There is no assumption of risk when seaman obeys orders of superior in exposing himself to danger, although danger may have been obvious to him. United States v Boykin (1931, CA5 Fla) 49 F2d 762; Salem v United States Lines Co. (1961, CA2 NY) 293 F2d 121, 1962 AMC 1464, affd in part and revd in part on other grounds 370 US 31, 8 L Ed 2d 313, 82 S Ct 1119, 1962 AMC 1456, reh den 370 US 965, 8 L Ed 2d 834, 82 S Ct 1578 and on remand (CA2) 304 F2d 672.
Seaman does not assume any risks involved in obeying orders. Hanson v Luckenbach S. S. Co. (1933, CA2 NY) 65 F2d 457, 1933 AMC 764; Proctor v Sword Line, Inc. (1948, City Ct) 83 NYS2d 288.
Appropriateness of orders of vessel master must be considered in determining applicability of assumption of risk. Roberts v United Fisheries Vessels Co. (1944, CA1 Mass) 141 F2d 288, cert den 323 US 753, 89 L Ed 603, 65 S Ct 81.
Assumption of risk does not mean that mere giving of orders by ship’s officers releases seamen of all responsibility. Darlington v National Bulk Carriers, Inc. (1946, CA2 NY) 157 F2d 817.
Because of unique status of seaman (in that he is obliged to obey whatever order he is given, under pain of severe penalty), necessitated by rigors of sea, burden of risks incident to their calling should be borne by shipowners. Hudson Waterways Corp. v Schneider (1966, CA9 Cal) 365 F2d 1012.
Stevedores undertaking work at direction of superior did not assume risk. The Richelieu (1928, DC Md) 27 F2d 960, 1928 AMC 1143, mod (CA4 Md) 48 F2d 497, 1931 AMC 721, cert den 284 US 621, 76 L Ed 530, 52 S Ct 9.
Second assistant engineer did not assume risk in obeying lawful orders of his chief. Joseph P. Duffy v United States (1934, DC NY) 1934 AMC 1268.
Seaman does not assume risk arising from work he is ordered to do with insufficient assistance. The Harrisburg (1936, DC Tex) 1936 AMC 311.
Sailor at sea does not assume risk of obvious dangers when carrying out orders of one in authority not necessary for preservation of ship or cargo, for reason that he is obliged to obey orders and has not freedom of action, choice to obey or quit, as have workmen on land. South Atlantic S.S. Co. v Munkacsy (1936, Sup) 37 Del 580, 187 A 600, cert den 299 US 607, 81 L Ed 448, 57 S Ct 233.
365. Disobeying orders

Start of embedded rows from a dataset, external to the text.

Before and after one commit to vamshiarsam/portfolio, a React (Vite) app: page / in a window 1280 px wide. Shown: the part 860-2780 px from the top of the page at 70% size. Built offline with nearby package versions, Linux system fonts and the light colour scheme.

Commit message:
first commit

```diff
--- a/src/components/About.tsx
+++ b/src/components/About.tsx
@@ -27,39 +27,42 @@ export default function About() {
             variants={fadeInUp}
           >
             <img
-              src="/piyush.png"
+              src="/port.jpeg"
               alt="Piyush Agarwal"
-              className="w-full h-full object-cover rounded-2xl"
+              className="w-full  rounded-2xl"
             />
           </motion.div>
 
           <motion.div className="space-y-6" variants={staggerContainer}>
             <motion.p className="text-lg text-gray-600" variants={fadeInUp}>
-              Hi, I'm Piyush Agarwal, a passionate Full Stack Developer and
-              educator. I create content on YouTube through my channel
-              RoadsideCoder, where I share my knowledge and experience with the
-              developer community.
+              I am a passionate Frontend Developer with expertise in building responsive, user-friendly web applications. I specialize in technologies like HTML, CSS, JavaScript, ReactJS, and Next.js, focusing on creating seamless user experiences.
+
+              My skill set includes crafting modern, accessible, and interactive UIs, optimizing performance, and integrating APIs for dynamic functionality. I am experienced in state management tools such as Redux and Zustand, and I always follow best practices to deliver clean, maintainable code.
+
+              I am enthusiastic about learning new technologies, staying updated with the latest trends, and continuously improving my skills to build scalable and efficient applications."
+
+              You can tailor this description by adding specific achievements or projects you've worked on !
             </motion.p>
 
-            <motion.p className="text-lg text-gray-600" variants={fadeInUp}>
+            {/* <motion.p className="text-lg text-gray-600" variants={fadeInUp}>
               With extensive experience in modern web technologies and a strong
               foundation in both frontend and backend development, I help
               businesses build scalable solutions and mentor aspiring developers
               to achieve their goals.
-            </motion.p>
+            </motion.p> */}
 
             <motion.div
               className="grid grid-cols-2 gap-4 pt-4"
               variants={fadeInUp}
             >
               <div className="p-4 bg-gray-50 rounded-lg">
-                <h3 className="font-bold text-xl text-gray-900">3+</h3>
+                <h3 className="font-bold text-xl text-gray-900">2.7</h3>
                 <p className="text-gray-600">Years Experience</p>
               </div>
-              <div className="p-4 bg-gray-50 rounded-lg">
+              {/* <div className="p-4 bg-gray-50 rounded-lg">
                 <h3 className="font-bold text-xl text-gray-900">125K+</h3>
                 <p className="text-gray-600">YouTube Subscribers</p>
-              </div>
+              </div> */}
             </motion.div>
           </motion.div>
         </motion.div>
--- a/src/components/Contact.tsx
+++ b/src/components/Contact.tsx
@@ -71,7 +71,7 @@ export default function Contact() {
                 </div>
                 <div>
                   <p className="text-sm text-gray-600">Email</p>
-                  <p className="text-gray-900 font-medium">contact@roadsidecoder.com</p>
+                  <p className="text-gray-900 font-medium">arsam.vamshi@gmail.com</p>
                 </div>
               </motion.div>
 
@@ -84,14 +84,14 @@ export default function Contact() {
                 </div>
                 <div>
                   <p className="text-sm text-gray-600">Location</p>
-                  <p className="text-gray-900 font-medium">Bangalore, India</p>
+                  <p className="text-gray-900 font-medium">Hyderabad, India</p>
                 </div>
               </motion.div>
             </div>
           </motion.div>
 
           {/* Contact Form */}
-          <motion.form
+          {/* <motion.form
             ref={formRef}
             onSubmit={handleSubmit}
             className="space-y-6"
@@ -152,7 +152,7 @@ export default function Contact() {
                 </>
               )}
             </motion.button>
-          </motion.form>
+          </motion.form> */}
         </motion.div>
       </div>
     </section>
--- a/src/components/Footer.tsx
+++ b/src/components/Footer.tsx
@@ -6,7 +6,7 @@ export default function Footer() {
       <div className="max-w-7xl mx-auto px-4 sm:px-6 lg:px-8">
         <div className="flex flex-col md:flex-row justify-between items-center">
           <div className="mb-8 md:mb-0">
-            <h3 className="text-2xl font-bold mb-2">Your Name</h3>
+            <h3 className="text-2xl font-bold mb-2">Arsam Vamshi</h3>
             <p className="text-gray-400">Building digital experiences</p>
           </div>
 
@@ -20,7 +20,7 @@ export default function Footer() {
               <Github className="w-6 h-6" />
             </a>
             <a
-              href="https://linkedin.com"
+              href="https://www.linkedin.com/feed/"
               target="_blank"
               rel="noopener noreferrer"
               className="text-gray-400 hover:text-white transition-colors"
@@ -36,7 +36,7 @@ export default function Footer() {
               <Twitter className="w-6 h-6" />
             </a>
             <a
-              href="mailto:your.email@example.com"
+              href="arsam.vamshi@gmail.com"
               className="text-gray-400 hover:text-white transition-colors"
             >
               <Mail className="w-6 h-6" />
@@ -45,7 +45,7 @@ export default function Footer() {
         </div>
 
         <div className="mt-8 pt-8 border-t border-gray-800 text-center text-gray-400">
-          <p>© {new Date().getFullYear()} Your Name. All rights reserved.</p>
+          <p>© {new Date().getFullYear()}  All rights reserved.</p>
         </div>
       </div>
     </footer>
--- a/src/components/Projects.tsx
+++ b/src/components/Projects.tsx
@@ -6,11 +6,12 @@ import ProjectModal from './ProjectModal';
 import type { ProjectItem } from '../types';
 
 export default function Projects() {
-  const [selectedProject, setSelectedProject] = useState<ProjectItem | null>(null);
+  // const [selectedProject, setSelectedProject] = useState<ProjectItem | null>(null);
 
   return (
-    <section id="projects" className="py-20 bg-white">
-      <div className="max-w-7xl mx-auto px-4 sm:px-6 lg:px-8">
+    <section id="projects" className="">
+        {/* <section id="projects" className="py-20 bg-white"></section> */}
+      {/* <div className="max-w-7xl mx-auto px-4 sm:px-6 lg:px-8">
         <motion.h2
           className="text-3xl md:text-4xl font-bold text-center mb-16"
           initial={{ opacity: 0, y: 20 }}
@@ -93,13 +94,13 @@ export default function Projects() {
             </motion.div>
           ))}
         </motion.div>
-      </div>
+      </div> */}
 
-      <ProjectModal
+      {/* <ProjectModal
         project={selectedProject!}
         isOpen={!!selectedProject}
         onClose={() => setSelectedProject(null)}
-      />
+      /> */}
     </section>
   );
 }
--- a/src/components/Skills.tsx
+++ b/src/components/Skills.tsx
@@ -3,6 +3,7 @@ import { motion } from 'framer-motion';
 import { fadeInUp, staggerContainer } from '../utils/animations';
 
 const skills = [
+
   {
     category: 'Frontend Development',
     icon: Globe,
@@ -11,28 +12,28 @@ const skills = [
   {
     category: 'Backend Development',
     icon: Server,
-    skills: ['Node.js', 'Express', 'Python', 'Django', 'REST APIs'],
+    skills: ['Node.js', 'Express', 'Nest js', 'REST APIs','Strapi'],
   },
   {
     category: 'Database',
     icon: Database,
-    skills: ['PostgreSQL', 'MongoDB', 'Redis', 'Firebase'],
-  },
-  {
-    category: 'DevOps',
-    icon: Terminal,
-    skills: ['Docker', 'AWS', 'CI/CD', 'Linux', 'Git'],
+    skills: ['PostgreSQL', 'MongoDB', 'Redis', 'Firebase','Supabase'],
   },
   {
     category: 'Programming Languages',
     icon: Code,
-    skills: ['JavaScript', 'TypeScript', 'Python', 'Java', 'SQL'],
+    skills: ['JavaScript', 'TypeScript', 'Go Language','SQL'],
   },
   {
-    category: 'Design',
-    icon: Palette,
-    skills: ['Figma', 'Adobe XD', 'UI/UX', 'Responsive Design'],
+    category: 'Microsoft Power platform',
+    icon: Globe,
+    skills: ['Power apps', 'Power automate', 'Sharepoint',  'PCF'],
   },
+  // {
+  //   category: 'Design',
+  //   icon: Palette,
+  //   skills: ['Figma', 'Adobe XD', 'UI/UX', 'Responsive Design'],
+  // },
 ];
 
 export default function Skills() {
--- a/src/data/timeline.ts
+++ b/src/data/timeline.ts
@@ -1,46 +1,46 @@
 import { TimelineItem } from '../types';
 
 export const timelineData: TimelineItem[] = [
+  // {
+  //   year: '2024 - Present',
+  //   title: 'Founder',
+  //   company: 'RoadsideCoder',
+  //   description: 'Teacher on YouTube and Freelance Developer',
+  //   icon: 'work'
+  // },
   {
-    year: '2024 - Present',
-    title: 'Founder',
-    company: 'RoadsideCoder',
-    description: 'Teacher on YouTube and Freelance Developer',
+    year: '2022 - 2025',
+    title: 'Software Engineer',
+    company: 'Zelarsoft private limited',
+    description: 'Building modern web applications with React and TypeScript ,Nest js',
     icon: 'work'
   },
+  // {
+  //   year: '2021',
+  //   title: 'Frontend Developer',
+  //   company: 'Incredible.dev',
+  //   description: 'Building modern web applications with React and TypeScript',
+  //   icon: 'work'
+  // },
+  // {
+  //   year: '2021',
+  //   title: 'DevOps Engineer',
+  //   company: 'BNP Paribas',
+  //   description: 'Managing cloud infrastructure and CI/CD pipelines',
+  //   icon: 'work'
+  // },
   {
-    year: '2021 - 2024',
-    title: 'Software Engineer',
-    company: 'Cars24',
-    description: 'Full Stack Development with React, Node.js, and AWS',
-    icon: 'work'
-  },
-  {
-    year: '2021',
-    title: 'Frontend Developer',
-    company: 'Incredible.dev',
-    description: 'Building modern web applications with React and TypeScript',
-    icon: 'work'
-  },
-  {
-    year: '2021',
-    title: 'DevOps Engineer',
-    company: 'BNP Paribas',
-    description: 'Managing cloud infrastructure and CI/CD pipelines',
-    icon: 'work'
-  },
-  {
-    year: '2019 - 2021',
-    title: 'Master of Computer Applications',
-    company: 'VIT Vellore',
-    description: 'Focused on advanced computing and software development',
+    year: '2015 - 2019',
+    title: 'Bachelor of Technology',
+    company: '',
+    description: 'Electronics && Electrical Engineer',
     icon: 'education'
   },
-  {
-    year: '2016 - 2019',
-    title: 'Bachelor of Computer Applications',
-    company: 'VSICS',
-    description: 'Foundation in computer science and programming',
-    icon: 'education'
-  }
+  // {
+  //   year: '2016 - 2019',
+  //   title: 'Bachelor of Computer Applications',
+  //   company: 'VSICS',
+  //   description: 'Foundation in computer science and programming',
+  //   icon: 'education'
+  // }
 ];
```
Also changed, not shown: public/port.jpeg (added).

Seaman’s disobedience of order as to mode of protecting himself caused his own death and employer is not liable. Grunert v Bush Terminal Co. (1931, CA2 NY) 47 F2d 565, 1931 AMC 428.

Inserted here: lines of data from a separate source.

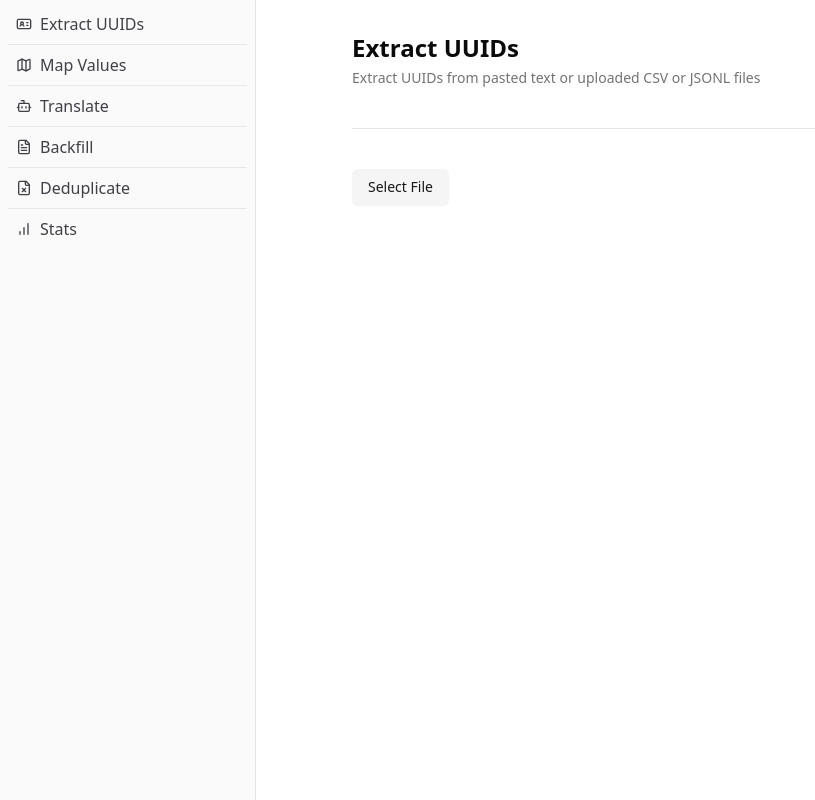
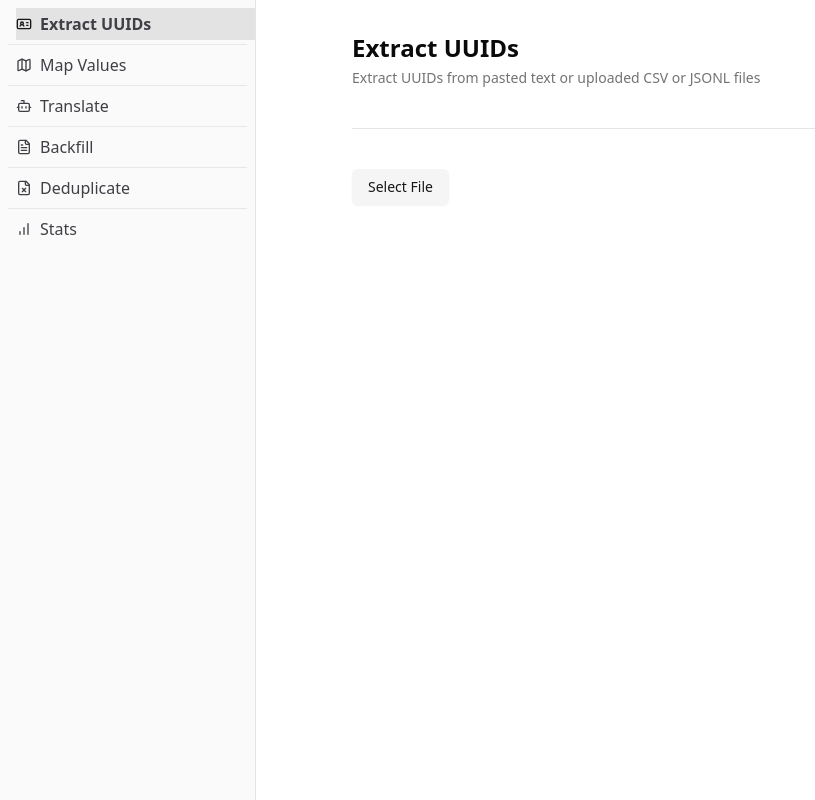
Before and after one commit to Jawfish/hydra, a React (Vite) app: page /extract in a window 1280 px wide. Shown: the whole page, without its empty margins (0-815 px from the left). Built offline with nearby package versions, Linux system fonts and the light colour scheme.

Commit message:
feat: add active route highlighting in sidebar

```diff
--- a/src/components/AppSidebar.tsx
+++ b/src/components/AppSidebar.tsx
@@ -1,5 +1,6 @@
 import { APP_CONFIG } from '@/config';
 import { type Route, routes } from '@/routes';
+import { useLocation } from 'react-router-dom';
 import {
   Sidebar,
   SidebarContent,
@@ -11,18 +12,23 @@ import React from 'react';
 import { Link } from 'react-router-dom';
 
 const SidebarRouteItem: React.FC<{ route: Route }> = ({ route }) => {
+  const location = useLocation();
+  const isActive = location.pathname === route.path;
+
   const handleRouteClick = () => {
     document.title = `${APP_CONFIG.name} - ${route.title}`;
   };
 
   return (
-    <SidebarMenuItem className='ml-4 py-1'>
+    <SidebarMenuItem
+      className={`ml-4 py-1 ${isActive ? 'bg-primary/10 font-semibold' : ''}`}
+    >
       <Link
         to={route.path}
         onClick={handleRouteClick}
         className='flex items-center gap-2'
       >
-        <route.icon className='w-4 h-4' />
+        <route.icon className={`w-4 h-4 ${isActive ? 'text-primary' : ''}`} />
         <span>{route.title}</span>
       </Link>
     </SidebarMenuItem>
```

Seaman’s failure to heed multiple admonitions to move away from dangerous position near tow bit was contributory negligence. Ceja v Mike Hooks, Inc. (1982, CA5 La) 690 F2d 1191.

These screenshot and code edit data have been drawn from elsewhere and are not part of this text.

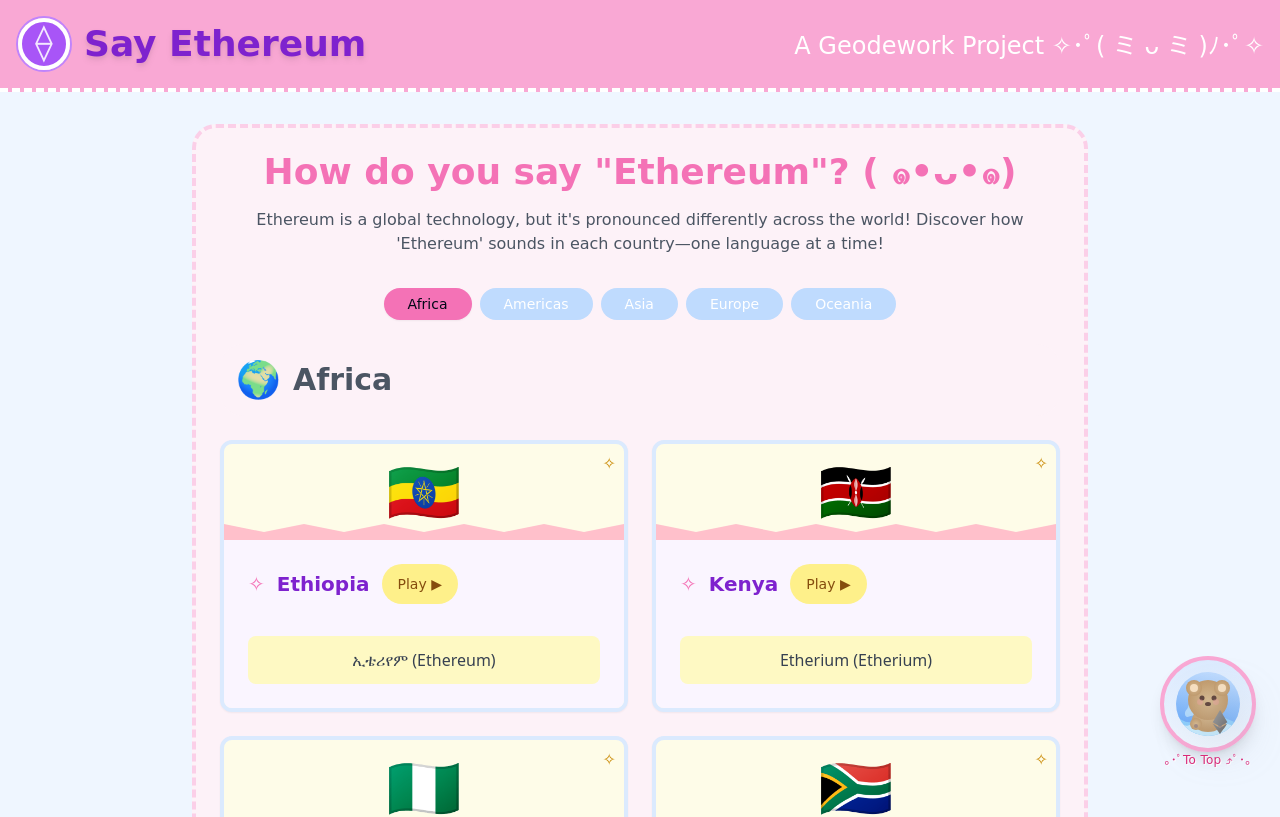
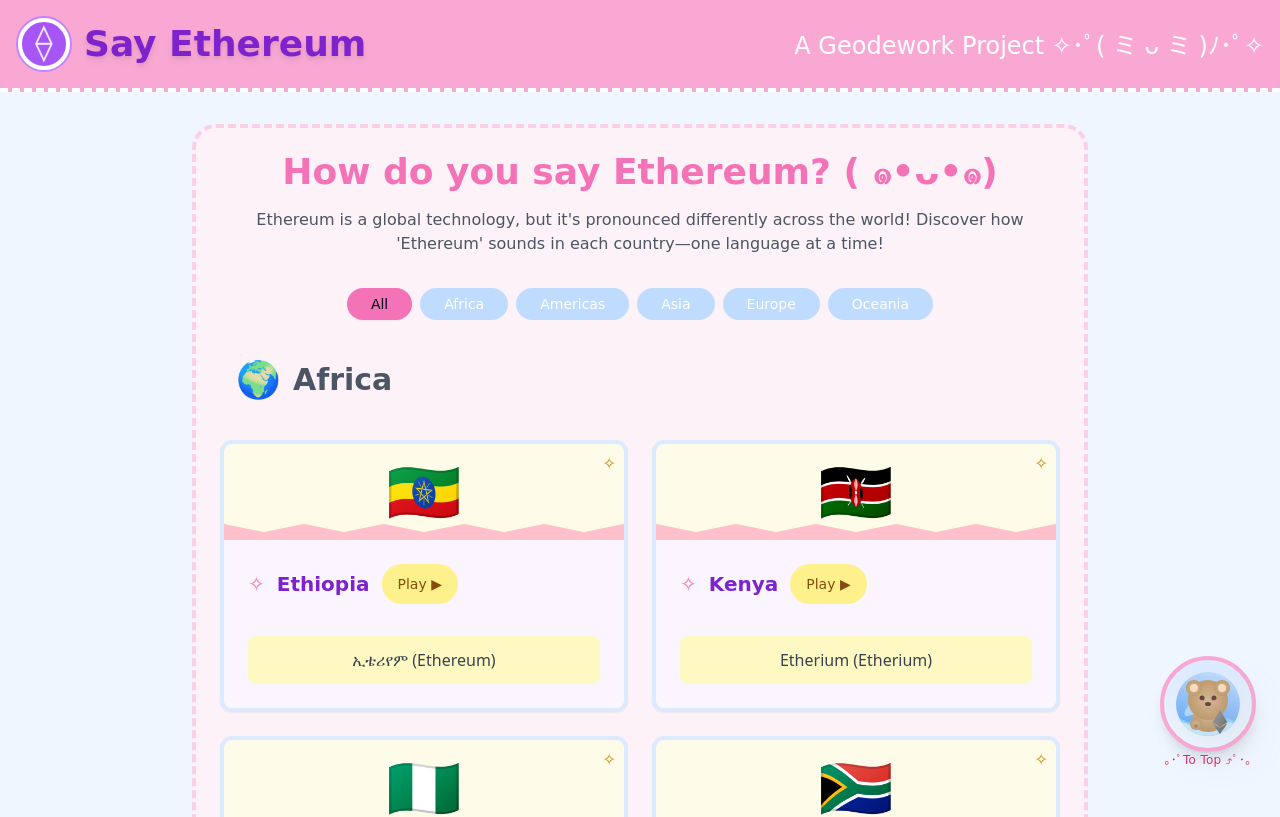
Before and after one commit to geodework/say-ethereum, a Next.js app: page / in a window 1280 px wide. Shown: the top 817 px of the page. Built offline with nearby package versions, Linux system fonts and the light colour scheme.

Commit message:
refactor Home page layout with MainHeader and MainBody components, update continent handling in Tabs

```diff
--- a/app/page.tsx
+++ b/app/page.tsx
@@ -1,57 +1,35 @@
 import { Tabs, TabsContent } from "@/components/ui/tabs"
-import CountryCard from "@/components/country-card"
 import EthereumBearButton from "@/components/ethereum-bear-button"
 import countryData, { globe } from "@/data/country"
-import { setData } from "@/lib/data-setter"
+import { getContinentsViews, setData } from "@/lib/data-setter"
 import Continents from "@/components/continents"
 import { generateMetadata } from "@/lib/metadata"
 import { Metadata } from "next"
 import MainWrapper from "@/components/MainWrapper"
 import { EPage } from "@/lib/constant"
+import MainHeader from "@/components/MainHeader"
+import { MainBody } from "@/components/MainBody"
 
 export const metadata: Metadata = generateMetadata({
-  params: { pageType: EPage.Home },
+  params: { pageType: EPage.Home, continent: "" },
 })
 
 const geoData = setData(countryData)
-const primaryContinent = Object.keys(geoData)[0]
+
+const continentsViews = getContinentsViews(geoData)
 
 export default function Home() {
   return (
     <MainWrapper>
-      <div className="text-center mb-8">
-        <h1 className="text-3xl md:text-4xl font-bold text-pink-400 mb-4 font-comic">
-          How do you say &quot;Ethereum&quot;? ( ๑•ᴗ•๑)
-        </h1>
-        <p className="text-gray-600 max-w-3xl mx-auto font-comic">
-          Ethereum is a global technology, but it&apos;s pronounced differently
-          across the world! Discover how &apos;Ethereum&apos; sounds in each
-          country&mdash;one language at a time!
-        </p>
-      </div>
-
-      <Tabs defaultValue={primaryContinent} className="w-full">
-        <Continents continents={Object.keys(geoData)} />
+      <MainHeader continent="" />
+      <Tabs defaultValue={continentsViews[0].label} className="w-full">
+        <Continents continents={getContinentsViews(geoData)} />
         {Object.entries(geoData).map(([continent, countries]) => (
-          <TabsContent key={continent} value={continent}>
-            <section>
-              <header className="flex items-center gap-3 bg-pink-50 border-blue-200 rounded-3xl mt-8 sm:mt-6 sm:p-4 md:p-4">
-                <div className="text-4xl rounded-full overflow-hidden">
-                  {globe[continent]}
-                </div>
-                <h3 className="text-2xl md:text-3xl font-bold text-gray-600">
-                  {continent.charAt(0).toUpperCase() + continent.slice(1)}
-                </h3>
-              </header>
-              <div className="mt-4 md:mt-6">
-                <div className="grid md:grid-cols-2 gap-6">
-                  {countries.map((geodata) => (
-                    <CountryCard geodata={geodata} key={geodata.country} />
-                  ))}
-                </div>
-              </div>
-            </section>
-          </TabsContent>
+          <MainBody
+            key={continent}
+            continent={continent}
+            countries={countries}
+          />
         ))}
       </Tabs>
       <EthereumBearButton />
--- /dev/null
+++ b/components/MainBody.tsx
@@ -0,0 +1,31 @@
+import { globe, TCountryRequieredData } from "@/data/country"
+import CountryCard from "@/components/country-card"
+import { capitalizeString } from "@/lib/utils"
+
+export function MainBody({
+  continent,
+  countries,
+}: {
+  continent: string
+  countries: TCountryRequieredData[]
+}) {
+  return (
+    <section>
+      <header className="flex items-center gap-3 bg-pink-50 border-blue-200 rounded-3xl mt-8 sm:mt-6 sm:p-4 md:p-4">
+        <div className="text-4xl rounded-full overflow-hidden">
+          {globe[continent]}
+        </div>
+        <h3 className="text-2xl md:text-3xl font-bold text-gray-600">
+          {capitalizeString(continent)}
+        </h3>
+      </header>
+      <div className="mt-4 md:mt-6">
+        <div className="grid md:grid-cols-2 gap-6">
+          {countries.map((geodata) => (
+            <CountryCard geodata={geodata} key={geodata.country} />
+          ))}
+        </div>
+      </div>
+    </section>
+  )
+}
--- /dev/null
+++ b/components/MainHeader.tsx
@@ -0,0 +1,22 @@
+import { capitalizeString } from "@/lib/utils"
+
+export default function MainHeader({ continent }: { continent: string }) {
+  const continentLabel = capitalizeString(continent)
+  return (
+    <div className="text-center mb-8">
+      <h1
+        className="text-3xl md:text-4xl font-bold text-pink-400 mb-4 font-comic"
+        dangerouslySetInnerHTML={{
+          __html: continentLabel
+            ? `How do you say ${"Ethereum"} in ${continentLabel}?<br />( ๑•ᴗ•๑)`
+            : `How do you say ${"Ethereum"}? ( ๑•ᴗ•๑)`,
+        }}
+      />
+      <p className="text-gray-600 max-w-3xl mx-auto font-comic">
+        Ethereum is a global technology, but it's pronounced differently across
+        the world! Discover how 'Ethereum' sounds in{" "}
+        {continentLabel || "each country"}—one language at a time!
+      </p>
+    </div>
+  )
+}
--- a/components/continents.tsx
+++ b/components/continents.tsx
@@ -1,20 +1,27 @@
+"use client"
+
 import { TabsList, TabsTrigger } from "@/components/ui/tabs"
+import { useRouter } from "next/navigation"
+import { IContinentViews } from "@/lib/data-setter"
 
-interface ContinentProps {
-  continents: string[]
-}
+export default function Continents({
+  continents,
+}: {
+  continents: IContinentViews[]
+}) {
+  const router = useRouter()
 
-export default function Continents({ continents }: ContinentProps) {
   return (
     <div>
       <TabsList className="flex flex-wrap justify-center gap-2 bg-transparent max-w-full">
         {continents.map((continent) => (
           <TabsTrigger
-            key={continent}
-            value={continent}
+            key={continent.label}
+            value={continent.label}
+            onClick={() => router.push(`/${continent.slug}`, { scroll: false })}
             className="bg-blue-200 hover:bg-pink-400 text-white rounded-full px-6 data-[state=active]:bg-pink-400 capitalize"
           >
-            {continent}
+            {continent.label}
           </TabsTrigger>
         ))}
       </TabsList>
```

Seventeen-year-old seaman was not entitled to recover for injury incurred as result of explosion of German flare he had brought on board in direct violation of orders as result of unauthorized trip to beachhead. Chandler v United States (1949, DC NY) 94 F Supp 581, 1949 AMC 1167, affd (CA2) 185 F2d 1019.